The report said clear timelines should be established after the backlog is cleared for timeframes on submission of claims by YBGK lawyers for services rendered, for the Legal Aid Centre to process and submit the claims to YBGK headquarters, and for the YBGK headquarters to make out the payments to lawyers.

Prime Minister Datuk Seri Najib Razak had launched the YBGK scheme on February 25, 2011, and it began operations on April 2, 2012. The YBGK website stated that RM5 million was needed for its launch.

In the prime minister’s Budget 2012 speech, he announced the federal government would provide an additional RM10 million in 2012 to bring the total sum for the scheme to RM15 million. The Budget 2013 speech confirmed that RM14 million was provided as launching grant and that an additional allocation of RM20 million is to be allocated for 2013.
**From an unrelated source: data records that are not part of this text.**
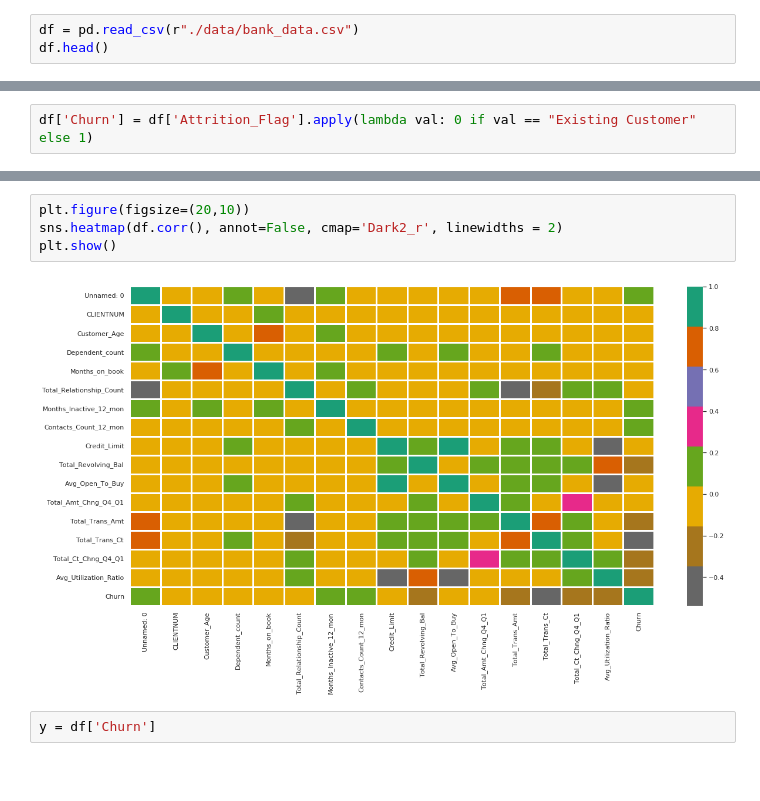
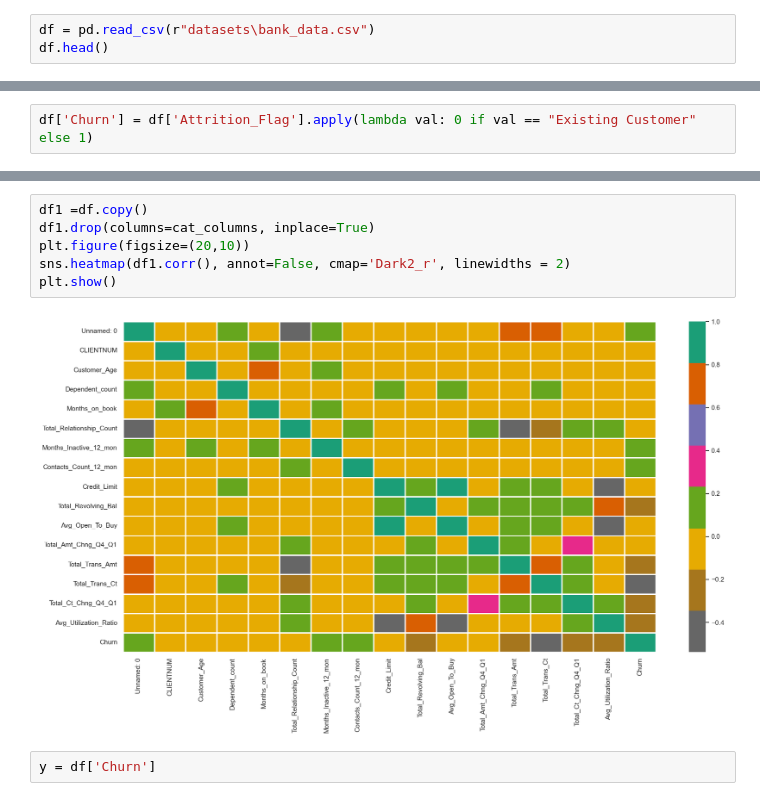
Before and after one commit to Otto-Destiny/Customer_Churn_prediction_End_to_End_Project, a Jupyter notebook: churn_notebook.ipynb, the cells around one changed output, grey strips where cells are left out. Saved outputs shown, nothing was run; the diff lists cells and outputs as text; blank space fills up the shorter version.

```diff
--- a/churn_notebook.ipynb
+++ b/churn_notebook.ipynb
@@ -18,7 +18,7 @@ from sklearn.metrics import plot_roc_curve, classification_reports
 import os
 os.environ['QT_QPA_PLATFORM']='offscreen'
 # %%
-df = pd.read_csv(r"./data/bank_data.csv")
+df = pd.read_csv(r"datasets\bank_data.csv")
 df.head()
 # %% [output]
 |  | Unnamed: 0 | CLIENTNUM | Attrition_Flag | Customer_Age | Gender | Dependent_count | Education_Level | ... |
@@ -117,9 +129,11 @@ sns.histplot(df['Total_Trans_Ct'], stat='density', kde=True);
 # %%
+df1 =df.copy()
+df1.drop(columns=cat_columns, inplace=True)
 plt.figure(figsize=(20,10))
-sns.heatmap(df.corr(), annot=False, cmap='Dark2_r', linewidths = 2)
+sns.heatmap(df1.corr(), annot=False, cmap='Dark2_r', linewidths = 2)
 plt.show()
 # %% [output]
-[figure, old version]
+[figure, new version]
 # %%
 y = df['Churn']
 # %%
```
Also changed, not shown: parts of 29 cells of this notebook, 3 other files.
Checks by Malay Mail Online showed that YBGK did not receive any mention in the prime minister’s Budget speeches in subsequent years.

The YBGK is one of three official avenues for legal aid in the country and the only one solely dedicated to criminal cases, giving free legal assistance to both young non-Malaysian offenders aged below 18 and Malaysian citizens in such cases.

YBGK provides free legal aid to all Malaysians regardless of their financial means when they are arrested and detained at the police station and during remand hearings, besides representing accused individuals applying for bail and when they are charged in court. Only those earning below RM36,000 annually will be eligible for YBGK aid during trials.

The Malaysian Bar president had at the opening of the legal year last year said YBGK lawyers had since December 2014 met with 40 death row prisoners to assist them in seeking a pardon, and had at this year’s opening of the legal year stressed that a state-funded legal aid programme such as YBGK is as important as a state-funded public health scheme and that it would be unthinkable for such services to be wound down.

The Bar Council’s self-funded Legal Aid Centres that are set up in all states in Peninsular Malaysia handles cases involving matters such as criminal, family, Shariah and employment law, with the almost four-decades-old initiative assisting 19,629 people in 2016.

The Legal Aid Centres gave free legal aid to 18,851 people in 2015, 19,057 in 2014, 20,822 in 2013 and 21,381 in 2012 and 24,562 in 2011, the report showed.

As for the Legal Aid Department, Malay Mail Online’s checks showed that the estimated government allocation for this department that is parked under the Prime Minister’s Department’s Legal Affairs Division for 2017 is RM23,562,600, as compared to 2016’s RM27,480,500.

The Legal Aid Department assists Malaysians in civil, criminal, Shariah case, with those earning less than RM25,000 annually are eligible for free legal aid services, while those earning between RM25,000 and RM30,000 will have to contribute RM300 for the legal aid services.

Last August, de facto law minister Datuk Seri Azalina Othman Said said the government was studying the possibility of streamlining legal aid services to address possible overlap between those provided by the government, the Malaysian Bar and non-governmental organisations, adding that the government may look into how it would determine who is entitled to receive legal aid instead of just judging based on their income levels.